a certain scope, or area
of effect within which they are valid. When a statement is attached
to a movie clip, that statement’s scope is limited to the clip
that bears it. For example, here we refer to a variable,
score, in an assignment statement:
score = 10;
If that statement were attached to
clipA, then the
interpreter would set the value of
clipA, because the statement is
clipA. If that statement
were attached to
clipB, the interpreter would set
the value of
because the statement is scoped to
location of the statement determines its scope, and, hence, its
Statements in the body of a function operate in their own, separate scope, called a local scope. A function’s local scope is like a private phone booth for the function, distinct from the scope of the clip or object to which the function is attached. The local scope of a function is created when the function is invoked and destroyed when the function finishes executing. When resolving variables referenced in the statements of the function body, the interpreter looks first in the function’s scope.
Function parameters, for example, are defined in the local scope of a function—not the scope of the timeline that bears the function. Parameters, hence, are accessible to the statements of a function’s body only while the function is running.

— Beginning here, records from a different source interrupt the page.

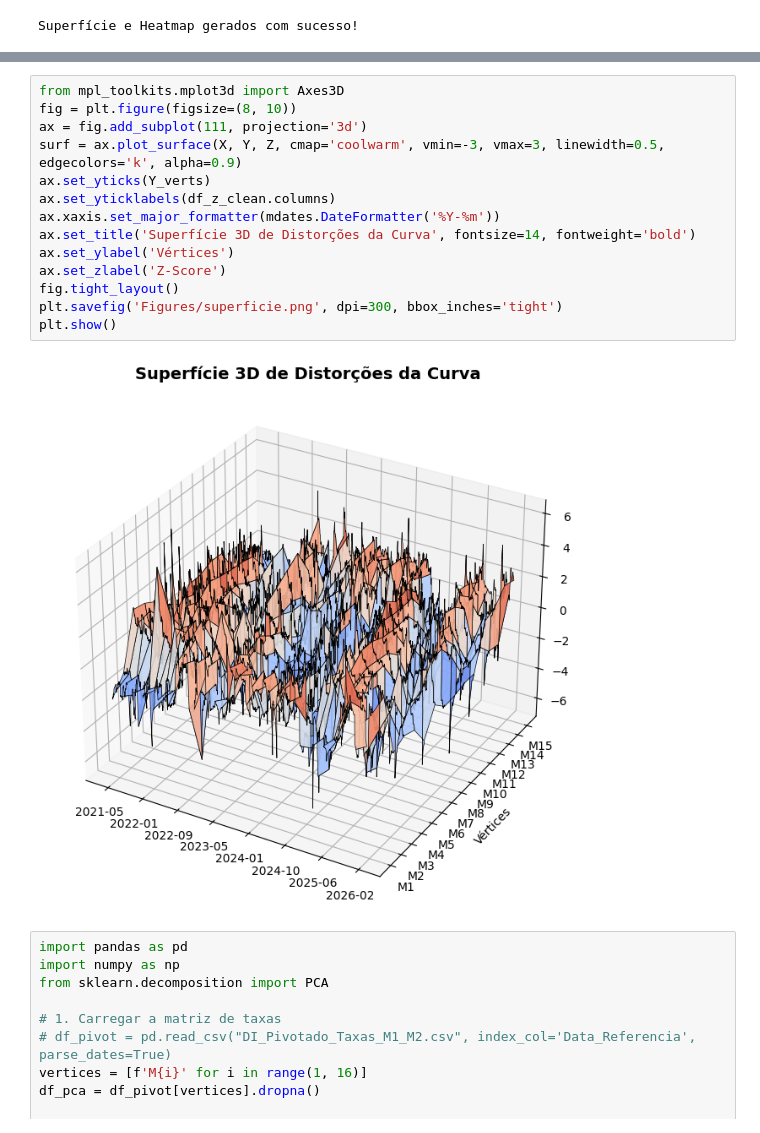
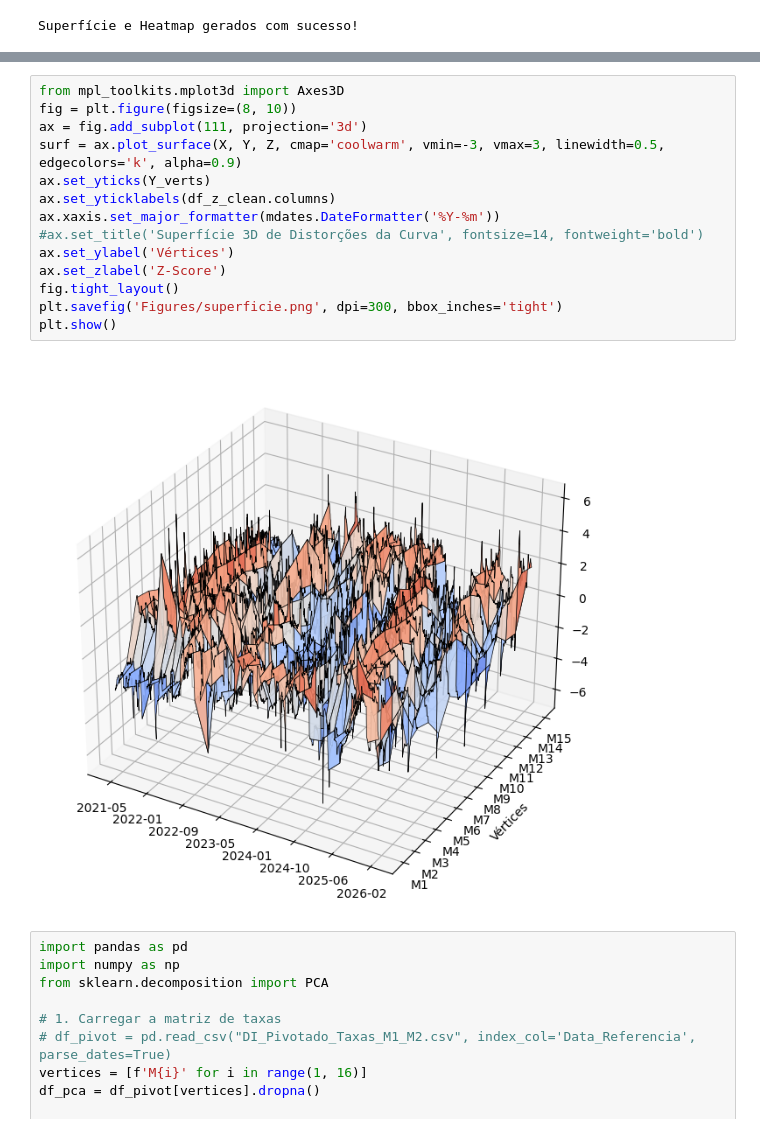
Before and after one commit to adrianfilipe/artigo_di, a Jupyter notebook: code.ipynb, the cells around one changed output, grey strips where cells are left out. Saved outputs shown, nothing was run; the diff lists cells and outputs as text.

```diff
--- a/code.ipynb
+++ b/code.ipynb
@@ -252,19 +252,19 @@ plt.show()
 # %%
 from mpl_toolkits.mplot3d import Axes3D
 fig = plt.figure(figsize=(8, 10))
 ax = fig.add_subplot(111, projection='3d')
 surf = ax.plot_surface(X, Y, Z, cmap='coolwarm', vmin=-3, vmax=3, linewidth=0.5, edgecolors='k', alpha=0.9)
 ax.set_yticks(Y_verts)
 ax.set_yticklabels(df_z_clean.columns)
 ax.xaxis.set_major_formatter(mdates.DateFormatter('%Y-%m'))
-ax.set_title('Superfície 3D de Distorções da Curva', fontsize=14, fontweight='bold')
+#ax.set_title('Superfície 3D de Distorções da Curva', fontsize=14, fontweight='bold')
 ax.set_ylabel('Vértices')
 ax.set_zlabel('Z-Score')
 fig.tight_layout()
 plt.savefig('Figures/superficie.png', dpi=300, bbox_inches='tight')
 plt.show()
 # %% [output]
-[figure, old version]
+[figure, new version]
 # %%
 import pandas as pd
 import numpy as np
```
Also changed, not shown: parts of 4 cells of this notebook, 4 other files.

Statements outside the function have no access to the function’s parameters.
A function’s local scope ...